■ **WHAT YOU HAVE TO DO**
Without changing a character, return the entries, but not the images they hold.

[Edit tracking data]
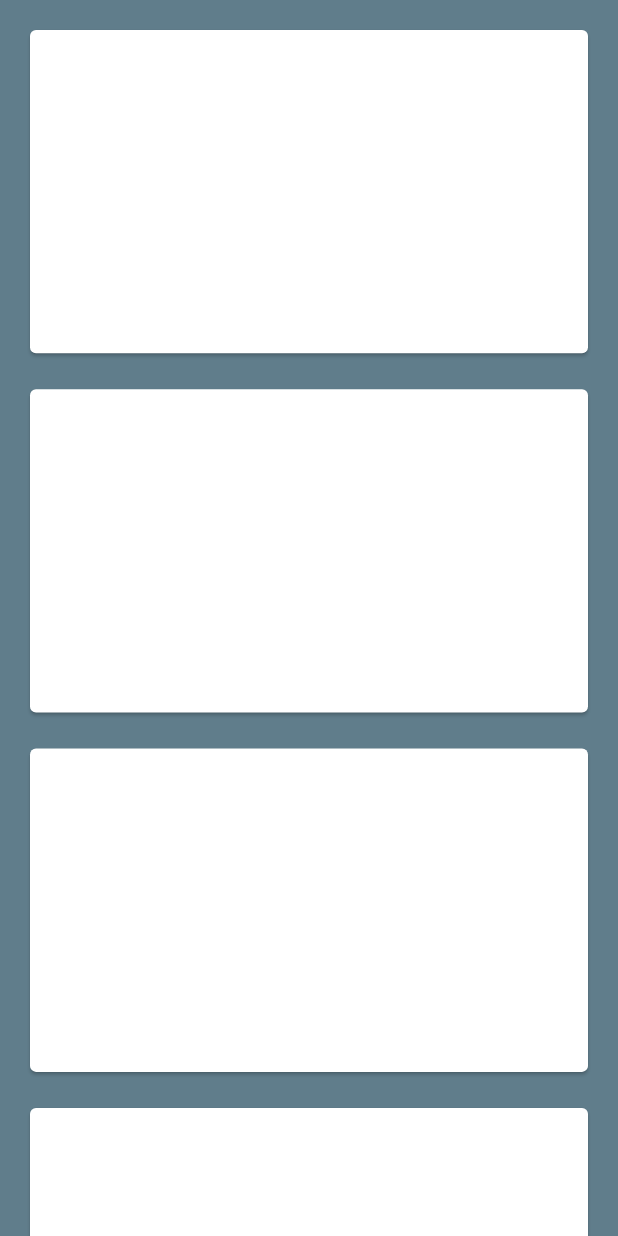
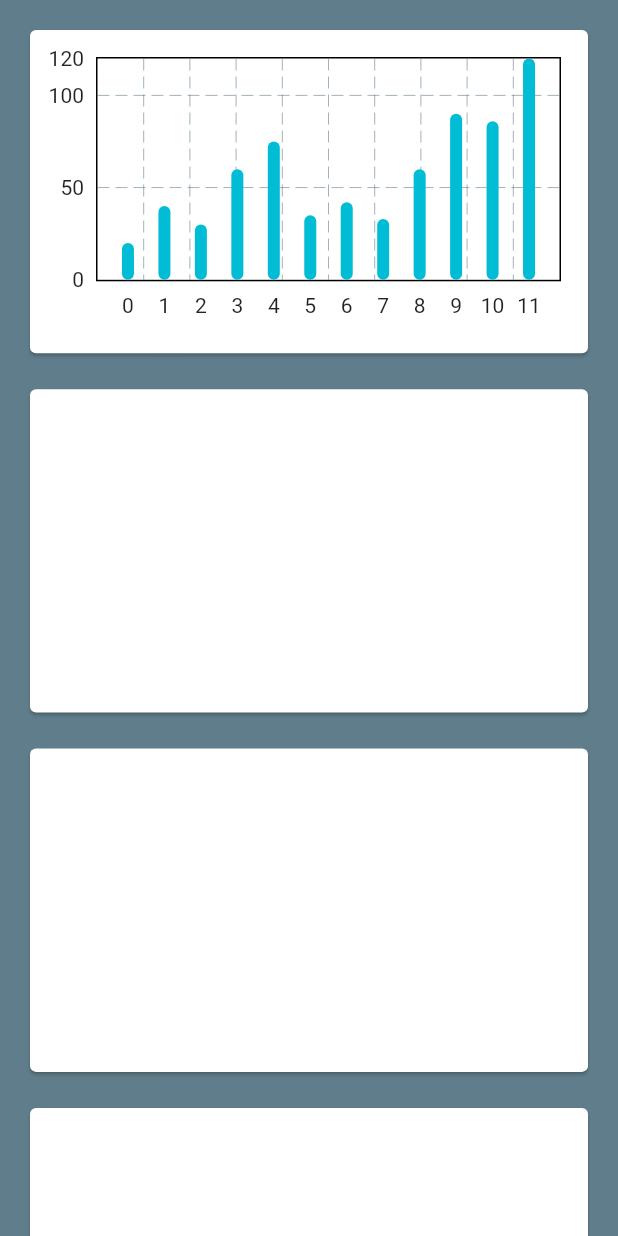
Before and after one commit to gulsenkeskin/dashboard_with_flchart, a Flutter app: the screen it shows after launch, on a phone screen of 412 x 824 dp. Run offline on Flutter 3.47's test engine with Material 2 defaults, Android fonts, the phone set to English and light mode, and no system bars; drawn by our look-alikes of fl_chart.

Commit message:
Update main.dart

```diff
--- a/lib/main.dart
+++ b/lib/main.dart
@@ -1,3 +1,4 @@
+import 'package:fl_chart/fl_chart.dart';
 import 'package:flutter/material.dart';
 
 void main() {
@@ -33,7 +34,9 @@ class HomePage extends StatelessWidget {
           crossAxisSpacing: 16,
           mainAxisSpacing: 16,
           children: const [
-            Card(),
+            Card(
+              child: Chart1(),
+            ),
             Card(),
             Card(),
             Card(),
@@ -43,3 +46,36 @@ class HomePage extends StatelessWidget {
     );
   }
 }
+
+class Chart1 extends StatelessWidget {
+  const Chart1({Key? key}) : super(key: key);
+
+  @override
+  Widget build(BuildContext context) {
+    return Padding(
+      padding: const EdgeInsets.only(right: 18, top: 18, bottom: 18),
+      child: BarChart(
+        BarChartData(
+            barGroups: [
+              BarChartGroupData(x: 0, barRods: [BarChartRodData(toY: 20)]),
+              BarChartGroupData(x: 1, barRods: [BarChartRodData(toY: 40)]),
+              BarChartGroupData(x: 2, barRods: [BarChartRodData(toY: 30)]),
+              BarChartGroupData(x: 3, barRods: [BarChartRodData(toY: 60)]),
+              BarChartGroupData(x: 4, barRods: [BarChartRodData(toY: 75)]),
+              BarChartGroupData(x: 5, barRods: [BarChartRodData(toY: 35)]),
+              BarChartGroupData(x: 6, barRods: [BarChartRodData(toY: 42)]),
+              BarChartGroupData(x: 7, barRods: [BarChartRodData(toY: 33)]),
+              BarChartGroupData(x: 8, barRods: [BarChartRodData(toY: 60)]),
+              BarChartGroupData(x: 9, barRods: [BarChartRodData(toY: 90)]),
+              BarChartGroupData(x: 10, barRods: [BarChartRodData(toY: 86)]),
+              BarChartGroupData(x: 11, barRods: [BarChartRodData(toY: 120)]),
+            ],
+            titlesData: FlTitlesData(
+              rightTitles:
+                  AxisTitles(sideTitles: SideTitles(showTitles: false)),
+              topTitles: AxisTitles(sideTitles: SideTitles(showTitles: false)),
+            )),
+      ),
+    );
+  }
+}
```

■ **ANSWER FOR THE TASK**
Before and after one commit to gulsenkeskin/dashboard_with_flchart, a Flutter app: the screen it shows after launch, on a phone screen of 412 x 824 dp. Run offline on Flutter 3.47's test engine with Material 2 defaults, Android fonts, the phone set to English and light mode, and no system bars; drawn by our look-alikes of fl_chart.

Commit message:
Update main.dart

```diff
--- a/lib/main.dart
+++ b/lib/main.dart
@@ -1,3 +1,4 @@
+import 'package:fl_chart/fl_chart.dart';
 import 'package:flutter/material.dart';
 
 void main() {
@@ -33,7 +34,9 @@ class HomePage extends StatelessWidget {
           crossAxisSpacing: 16,
           mainAxisSpacing: 16,
           children: const [
-            Card(),
+            Card(
+              child: Chart1(),
+            ),
             Card(),
             Card(),
             Card(),
@@ -43,3 +46,36 @@ class HomePage extends StatelessWidget {
     );
   }
 }
+
+class Chart1 extends StatelessWidget {
+  const Chart1({Key? key}) : super(key: key);
+
+  @override
+  Widget build(BuildContext context) {
+    return Padding(
+      padding: const EdgeInsets.only(right: 18, top: 18, bottom: 18),
+      child: BarChart(
+        BarChartData(
+            barGroups: [
+              BarChartGroupData(x: 0, barRods: [BarChartRodData(toY: 20)]),
+              BarChartGroupData(x: 1, barRods: [BarChartRodData(toY: 40)]),
+              BarChartGroupData(x: 2, barRods: [BarChartRodData(toY: 30)]),
+              BarChartGroupData(x: 3, barRods: [BarChartRodData(toY: 60)]),
+              BarChartGroupData(x: 4, barRods: [BarChartRodData(toY: 75)]),
+              BarChartGroupData(x: 5, barRods: [BarChartRodData(toY: 35)]),
+              BarChartGroupData(x: 6, barRods: [BarChartRodData(toY: 42)]),
+              BarChartGroupData(x: 7, barRods: [BarChartRodData(toY: 33)]),
+              BarChartGroupData(x: 8, barRods: [BarChartRodData(toY: 60)]),
+              BarChartGroupData(x: 9, barRods: [BarChartRodData(toY: 90)]),
+              BarChartGroupData(x: 10, barRods: [BarChartRodData(toY: 86)]),
+              BarChartGroupData(x: 11, barRods: [BarChartRodData(toY: 120)]),
+            ],
+            titlesData: FlTitlesData(
+              rightTitles:
+                  AxisTitles(sideTitles: SideTitles(showTitles: false)),
+              topTitles: AxisTitles(sideTitles: SideTitles(showTitles: false)),
+            )),
+      ),
+    );
+  }
+}
```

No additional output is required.